Start of THE INPUT

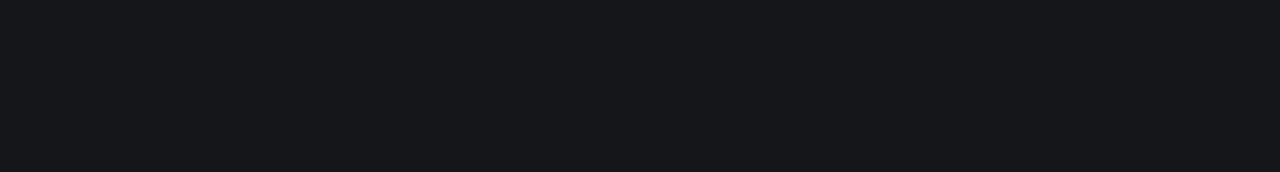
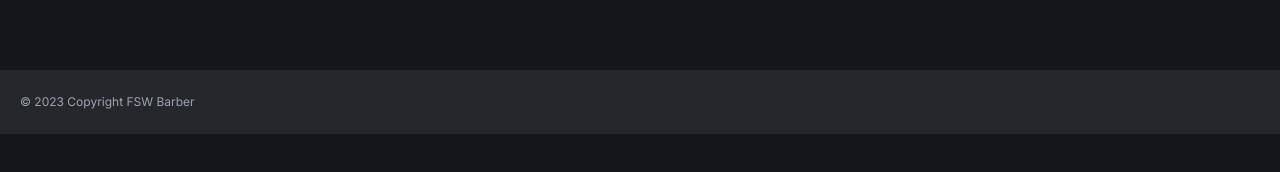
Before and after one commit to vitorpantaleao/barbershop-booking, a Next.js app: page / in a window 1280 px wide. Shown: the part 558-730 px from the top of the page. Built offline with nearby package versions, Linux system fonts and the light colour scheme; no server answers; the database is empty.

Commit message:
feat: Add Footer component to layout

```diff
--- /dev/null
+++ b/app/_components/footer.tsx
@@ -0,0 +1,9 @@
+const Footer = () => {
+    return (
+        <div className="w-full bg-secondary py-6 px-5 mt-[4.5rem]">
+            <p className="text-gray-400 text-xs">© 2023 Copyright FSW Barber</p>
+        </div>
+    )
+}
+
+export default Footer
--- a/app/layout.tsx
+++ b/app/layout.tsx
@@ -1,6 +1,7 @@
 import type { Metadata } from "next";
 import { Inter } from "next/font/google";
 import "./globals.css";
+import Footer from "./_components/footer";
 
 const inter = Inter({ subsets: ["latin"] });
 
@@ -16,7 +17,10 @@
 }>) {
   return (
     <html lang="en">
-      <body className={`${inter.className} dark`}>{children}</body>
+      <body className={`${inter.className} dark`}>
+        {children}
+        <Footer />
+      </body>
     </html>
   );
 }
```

End of THE INPUT
Start of THE INPUT

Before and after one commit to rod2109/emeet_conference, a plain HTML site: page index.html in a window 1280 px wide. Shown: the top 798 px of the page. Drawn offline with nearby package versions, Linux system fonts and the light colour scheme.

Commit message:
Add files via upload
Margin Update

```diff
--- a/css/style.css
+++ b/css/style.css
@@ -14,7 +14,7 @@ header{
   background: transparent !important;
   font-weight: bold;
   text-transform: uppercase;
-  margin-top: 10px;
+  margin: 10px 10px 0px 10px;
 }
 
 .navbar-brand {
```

End of THE INPUT

## TASK PROMPT
Scan the entries above for the string "html" and copy each line that contains it.

## RESPONSE BELOW
     <html lang="en">
     </html>
Before and after one commit to rod2109/emeet_conference, a plain HTML site: page index.html in a window 1280 px wide. Shown: the top 798 px of the page. Drawn offline with nearby package versions, Linux system fonts and the light colour scheme.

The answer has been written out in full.